-------- Material shown --------

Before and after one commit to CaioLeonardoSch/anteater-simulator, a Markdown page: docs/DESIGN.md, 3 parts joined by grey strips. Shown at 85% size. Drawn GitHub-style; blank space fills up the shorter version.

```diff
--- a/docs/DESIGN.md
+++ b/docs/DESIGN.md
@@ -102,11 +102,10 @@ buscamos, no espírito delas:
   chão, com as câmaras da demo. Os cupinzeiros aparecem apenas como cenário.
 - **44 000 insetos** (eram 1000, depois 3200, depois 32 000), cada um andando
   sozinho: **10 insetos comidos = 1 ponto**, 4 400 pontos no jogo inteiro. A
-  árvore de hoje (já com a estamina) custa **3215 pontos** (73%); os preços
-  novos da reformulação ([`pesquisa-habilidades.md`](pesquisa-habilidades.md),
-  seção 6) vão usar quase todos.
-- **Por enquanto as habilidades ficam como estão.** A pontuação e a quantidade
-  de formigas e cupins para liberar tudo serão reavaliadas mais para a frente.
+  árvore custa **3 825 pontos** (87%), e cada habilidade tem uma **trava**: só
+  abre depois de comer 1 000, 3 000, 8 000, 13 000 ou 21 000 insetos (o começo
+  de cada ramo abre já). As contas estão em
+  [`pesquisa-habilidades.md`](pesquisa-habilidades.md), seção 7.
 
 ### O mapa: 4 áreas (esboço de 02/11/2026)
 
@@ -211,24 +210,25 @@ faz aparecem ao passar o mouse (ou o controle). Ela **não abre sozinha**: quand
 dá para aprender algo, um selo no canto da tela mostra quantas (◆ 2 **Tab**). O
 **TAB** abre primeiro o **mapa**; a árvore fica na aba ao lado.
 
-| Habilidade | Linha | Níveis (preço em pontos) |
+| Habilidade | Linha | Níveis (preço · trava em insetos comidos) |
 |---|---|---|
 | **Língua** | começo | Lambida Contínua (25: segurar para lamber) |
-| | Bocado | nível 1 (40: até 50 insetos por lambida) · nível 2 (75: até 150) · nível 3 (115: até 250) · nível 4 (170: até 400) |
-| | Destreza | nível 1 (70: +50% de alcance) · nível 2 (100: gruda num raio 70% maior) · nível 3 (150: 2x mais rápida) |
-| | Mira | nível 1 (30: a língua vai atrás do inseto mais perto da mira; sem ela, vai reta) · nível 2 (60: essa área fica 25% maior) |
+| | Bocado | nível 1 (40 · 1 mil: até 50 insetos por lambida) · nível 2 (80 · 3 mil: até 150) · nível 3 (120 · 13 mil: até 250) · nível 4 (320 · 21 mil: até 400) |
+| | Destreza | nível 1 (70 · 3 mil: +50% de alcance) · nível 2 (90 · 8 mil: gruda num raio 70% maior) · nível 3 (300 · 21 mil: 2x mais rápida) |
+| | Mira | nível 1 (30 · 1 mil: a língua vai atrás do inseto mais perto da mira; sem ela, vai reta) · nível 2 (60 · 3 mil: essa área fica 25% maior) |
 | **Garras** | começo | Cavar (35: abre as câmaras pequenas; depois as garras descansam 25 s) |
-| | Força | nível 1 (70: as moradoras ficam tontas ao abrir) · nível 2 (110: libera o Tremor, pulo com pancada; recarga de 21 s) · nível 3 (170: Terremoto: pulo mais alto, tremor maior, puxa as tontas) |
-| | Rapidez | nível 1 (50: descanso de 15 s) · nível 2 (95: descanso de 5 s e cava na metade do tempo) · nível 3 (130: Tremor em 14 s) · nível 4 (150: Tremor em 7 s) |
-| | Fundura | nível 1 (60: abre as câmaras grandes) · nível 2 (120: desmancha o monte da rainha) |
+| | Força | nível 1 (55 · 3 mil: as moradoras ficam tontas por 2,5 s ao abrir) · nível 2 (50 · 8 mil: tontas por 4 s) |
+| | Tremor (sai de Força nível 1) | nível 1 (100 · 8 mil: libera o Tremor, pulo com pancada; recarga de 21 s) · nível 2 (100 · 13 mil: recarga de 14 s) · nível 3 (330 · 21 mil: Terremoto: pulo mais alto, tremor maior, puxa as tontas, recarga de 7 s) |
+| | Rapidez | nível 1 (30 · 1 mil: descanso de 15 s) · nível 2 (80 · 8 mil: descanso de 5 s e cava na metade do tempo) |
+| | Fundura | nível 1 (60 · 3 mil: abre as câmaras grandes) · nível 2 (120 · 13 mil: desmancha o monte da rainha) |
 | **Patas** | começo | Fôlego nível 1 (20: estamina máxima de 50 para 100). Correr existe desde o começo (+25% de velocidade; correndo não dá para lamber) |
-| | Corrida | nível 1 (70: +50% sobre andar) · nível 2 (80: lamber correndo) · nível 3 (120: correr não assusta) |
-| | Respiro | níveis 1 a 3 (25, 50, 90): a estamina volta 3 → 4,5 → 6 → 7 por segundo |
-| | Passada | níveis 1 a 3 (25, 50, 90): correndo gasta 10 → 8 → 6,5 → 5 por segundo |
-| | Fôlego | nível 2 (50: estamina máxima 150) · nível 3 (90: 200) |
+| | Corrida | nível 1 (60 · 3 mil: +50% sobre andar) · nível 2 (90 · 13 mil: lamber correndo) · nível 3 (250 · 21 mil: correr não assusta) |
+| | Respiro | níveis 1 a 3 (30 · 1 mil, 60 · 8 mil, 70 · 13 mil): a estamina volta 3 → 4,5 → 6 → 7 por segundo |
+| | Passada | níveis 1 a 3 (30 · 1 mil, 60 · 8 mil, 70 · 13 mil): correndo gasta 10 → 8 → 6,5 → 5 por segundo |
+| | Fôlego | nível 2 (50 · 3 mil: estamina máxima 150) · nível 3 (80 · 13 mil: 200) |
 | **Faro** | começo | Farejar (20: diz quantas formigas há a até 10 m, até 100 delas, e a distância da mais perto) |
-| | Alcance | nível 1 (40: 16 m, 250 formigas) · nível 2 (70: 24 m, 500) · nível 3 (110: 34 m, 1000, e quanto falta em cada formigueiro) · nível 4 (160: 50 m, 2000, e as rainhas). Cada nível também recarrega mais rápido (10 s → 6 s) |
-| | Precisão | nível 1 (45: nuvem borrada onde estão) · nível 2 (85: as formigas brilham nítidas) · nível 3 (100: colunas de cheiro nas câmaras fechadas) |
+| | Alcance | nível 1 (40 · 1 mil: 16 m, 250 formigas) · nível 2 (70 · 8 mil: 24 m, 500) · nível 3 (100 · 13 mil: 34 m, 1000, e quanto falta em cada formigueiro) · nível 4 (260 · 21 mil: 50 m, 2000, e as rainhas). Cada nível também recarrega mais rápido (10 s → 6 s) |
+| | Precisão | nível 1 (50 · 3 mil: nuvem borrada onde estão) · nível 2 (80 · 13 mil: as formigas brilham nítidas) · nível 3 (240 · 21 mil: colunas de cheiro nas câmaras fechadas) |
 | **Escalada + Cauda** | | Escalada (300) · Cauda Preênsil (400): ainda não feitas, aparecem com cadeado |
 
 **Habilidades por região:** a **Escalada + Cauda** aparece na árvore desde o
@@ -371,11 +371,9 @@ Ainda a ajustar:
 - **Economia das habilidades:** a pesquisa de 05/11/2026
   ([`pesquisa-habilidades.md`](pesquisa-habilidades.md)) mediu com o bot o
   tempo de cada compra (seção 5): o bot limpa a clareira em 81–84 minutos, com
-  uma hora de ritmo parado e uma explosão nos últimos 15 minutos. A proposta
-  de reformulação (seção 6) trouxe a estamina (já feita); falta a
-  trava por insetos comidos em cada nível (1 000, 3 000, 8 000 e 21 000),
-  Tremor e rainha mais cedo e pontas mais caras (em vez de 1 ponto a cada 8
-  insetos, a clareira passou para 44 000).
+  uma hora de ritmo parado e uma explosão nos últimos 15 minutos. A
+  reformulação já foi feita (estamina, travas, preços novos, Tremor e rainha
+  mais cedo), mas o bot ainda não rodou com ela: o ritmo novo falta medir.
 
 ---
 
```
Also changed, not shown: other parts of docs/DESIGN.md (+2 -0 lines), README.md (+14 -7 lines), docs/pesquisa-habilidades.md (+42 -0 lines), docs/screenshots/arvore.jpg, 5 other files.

--------

**Task to complete**. Work out how many lines of the preceding data contain the word "máxima". Reply with that number only.

**Reply to the task**. 3